The Wizard (PG)
IMDb; Rotten Tomatoes; Shout! Factory; TV Tropes; Universal; Wikipedia
streaming sites: Amazon; FandangoNOW; Google Play; iTunes; Movies Anywhere; Vudu
Okay. So I guess this came out in 1989, but I wasn't aware of it at the time. I don't remember when exactly I did see it, but it must have been the very early 90s. I saw it on TV, and since I'd never heard of it before, I was under the impression that it was a TV movie. It wasn't until many years later, when I was looking it up online that I learned it had been theatrically released. In fact, when I was first writing a review for my site, years ago, I included it in the TV section. (I didn't remember it well enough at the time to say much of anything about the movie, though.) But anyway, now I've watched it on DVD, to refresh my memory. And I still enjoyed it. Um, apparently it got bad reviews, but at the same time, a lot of people seem to like it specifically because it was bad. And I can understand that. There are definitely things about it that are lame, and even the things I genuinely like about it aren't great. Still, I think it's a better movie than most people give it credit for. As for the complaint that it's basically just a long advertisement for Nintendo, and to a lesser extent Universal Studios... that doesn't really bother me. For one thing, I find the movie more enjoyable than the appearance of the games in it. Of course, I've never been a hardcore gamer, so most of the games are unfamiliar to me, anyway. But I'm saying... the movie did not instill in me any desire to play the games. I will say there's one scene with a Power Glove, which is something I was probably aware of, but certainly never had. But when I watched the scene this time around, I couldn't help thinking the concept seemed a lot like a Wii controller. (Not that I'm likely to ever own a Wii, either; and I'm sure the Wii is a hell of a lot better than the Power Glove.)
Anyway, enough of that. Let me see if I can explain the plot. I'd actually like to start by trying to give an idea of the family situation of the characters, but I'm not at all sure I understand it, exactly. I know that this guy named Sam Woods (played by Beau Bridges) had two sets of kids. His oldest is Nick (Christian Slater), and then there's Nick's brother, Corey (Fred Savage). Sam also had a boy named Jimmy, and his twin sister, Jennifer. I think the twins' mother, Sam's second wife, was Christine, who is now married to a guy named Bateman. And if I remember correctly, Corey said at one point that Christine never really managed to see him and Nick as her kids, when she and Sam were married. But I didn't really follow all that perfectly. Nor do I have any idea what happened to Sam's first wife. But anyway, Sam is currently raising Nick and Corey, while Christine and her new husband are raising Jimmy. However, Jennifer died some time ago, and since then, Jimmy has been in a basically autistic state. He doesn't really say much, and he keeps wandering off, trying to go to California (all these characters live in Utah). Finally, Bateman decides Jimmy needs to be put in an institution. So Corey breaks him out, so the two of them can run away together. Christine and Bateman hire a guy named Putnam to find them and bring Jimmy back. Meanwhile, Sam and Nick (who don't have a great relationship) also take off in search of both boys. (Their relationship will improve over the course of their search.)

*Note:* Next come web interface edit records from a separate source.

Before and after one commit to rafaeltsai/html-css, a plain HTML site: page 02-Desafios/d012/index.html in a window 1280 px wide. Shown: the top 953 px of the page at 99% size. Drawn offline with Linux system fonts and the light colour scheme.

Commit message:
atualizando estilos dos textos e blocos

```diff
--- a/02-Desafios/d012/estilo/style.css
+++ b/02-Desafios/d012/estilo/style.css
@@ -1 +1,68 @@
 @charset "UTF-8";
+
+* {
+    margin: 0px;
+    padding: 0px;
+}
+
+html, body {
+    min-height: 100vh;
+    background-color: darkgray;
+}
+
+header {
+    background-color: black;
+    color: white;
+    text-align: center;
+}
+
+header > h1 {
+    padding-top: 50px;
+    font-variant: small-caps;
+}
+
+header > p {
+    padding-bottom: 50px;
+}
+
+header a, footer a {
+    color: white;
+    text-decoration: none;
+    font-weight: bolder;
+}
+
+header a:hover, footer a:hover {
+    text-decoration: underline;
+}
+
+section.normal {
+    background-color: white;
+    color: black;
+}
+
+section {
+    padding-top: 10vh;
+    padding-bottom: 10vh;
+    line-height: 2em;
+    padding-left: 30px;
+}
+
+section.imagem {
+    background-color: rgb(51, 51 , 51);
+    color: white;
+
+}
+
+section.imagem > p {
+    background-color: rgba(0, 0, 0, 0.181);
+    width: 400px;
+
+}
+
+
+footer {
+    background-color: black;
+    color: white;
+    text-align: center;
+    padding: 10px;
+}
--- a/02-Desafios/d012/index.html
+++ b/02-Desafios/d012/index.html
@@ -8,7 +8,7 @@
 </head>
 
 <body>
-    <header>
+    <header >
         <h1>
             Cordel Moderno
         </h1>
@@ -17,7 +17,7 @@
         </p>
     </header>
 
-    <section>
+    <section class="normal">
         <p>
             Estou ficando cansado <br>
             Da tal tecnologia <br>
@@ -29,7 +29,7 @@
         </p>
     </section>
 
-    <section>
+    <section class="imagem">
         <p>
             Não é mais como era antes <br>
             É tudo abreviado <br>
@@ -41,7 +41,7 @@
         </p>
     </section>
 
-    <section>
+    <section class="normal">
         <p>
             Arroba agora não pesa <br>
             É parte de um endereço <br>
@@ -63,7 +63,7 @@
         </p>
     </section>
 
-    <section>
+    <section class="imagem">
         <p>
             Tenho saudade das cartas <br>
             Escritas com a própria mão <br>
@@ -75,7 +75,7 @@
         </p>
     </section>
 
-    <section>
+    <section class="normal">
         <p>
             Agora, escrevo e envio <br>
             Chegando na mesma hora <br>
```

Corey and Jimmy are soon joined by a girl named Haley (Jenny Lewis), who is going home to Reno, Nevada, where she lives with her father, a trucker who's usually away from home because of his job (we never actually see him). When Corey and Haley realize Jimmy is a "wizard" at arcade games, she gets the idea that the three of them should go to Los Angeles, so he can compete in a tournament called "Video Armageddon," the grand prize for which is $50,000. The idea is that if he can win that, it will prove he doesn't belong in an institution... though Haley has her own plans for her cut of the prize money, as we'll eventually learn. Anyway, the three kids start doing whatever they can to get first to Reno, and eventually to L.A. This means a lot of walking and hitchhiking, as well as hustling other video game players to make money. They also have occasional run-ins with Putnam. Meanwhile, Putnam has occasional run-ins with Sam and Nick.
Um... so, I'm not sure how much else I want to say about the plot. Except, the DVD I got is a double feature with Cloak & Dagger (which I watched the night before I watched this). That movie had a scene with killers chasing a kid on a tour boat, so I thought it was amusing that this movie had a scene with Putnam chasing the kids on a tour bus. I definitely thought the chase was more fun in this movie, but on the other hand, the stakes weren't as high, since Putnam didn't want to kill them. Of course, Jimmy eventually gets to his tournament, and quickly becomes one of the top three finalists. (Another finalist was a kid named Lucas, who they'd met earlier in their travels. He was the one with the Power Glove I mentioned, and became Jimmy's only real rival.) I won't say who won the tournament, but even when it was over, there was one more important scene before the end of the movie, which was about Jimmy doing what he had to do to obtain closure over his sister's death.
And... other than that, all I can say is there are things I found amusing in the movie (some intentionally, and some unintentionally). And there were some genuinely heartwarming things. Sort of. There were also things that simply made no sense, and things that were just plain lame (without becoming humorous through their lameness), and some jokes or other lines that just... fell flat. And pretty much the whole runaway road trip was ill-conceived, and set a bad example for kids. But after all, I think it's true of most movies, that characters can be rooted for even when they're doing things they absolutely should not do in real life. In fact, the one line I remembered best from when I first watched the movie years ago... is Haley falsely accusing Putnam of something that in real life it would be truly horrible to falsely accuse someone of. (And she did it twice! He's damn lucky he only ended up with a black eye because of it.) Of course, Putnam made it clear to the audience very early in the movie that he was a bad guy, who did things he shouldn't do in the course of his job. But the fact is, he was just doing his job, and yet just because he's been cast as "the bad guy," it's supposed to be funny to see "the good guys" do things to him that were worse than anything he did. I think I find it less amusing now than I probably did when I was a kid, though I suspect that even then, I may have had a problem with it. (I forget.) Nevertheless, on the whole I liked the movie, both ironically and unironically. Maybe that's partly due to nostalgia. Partly it's because I like the cast (at least the actors I've specifically named). And partly because it's so uncool. And uncool is cool, dammit.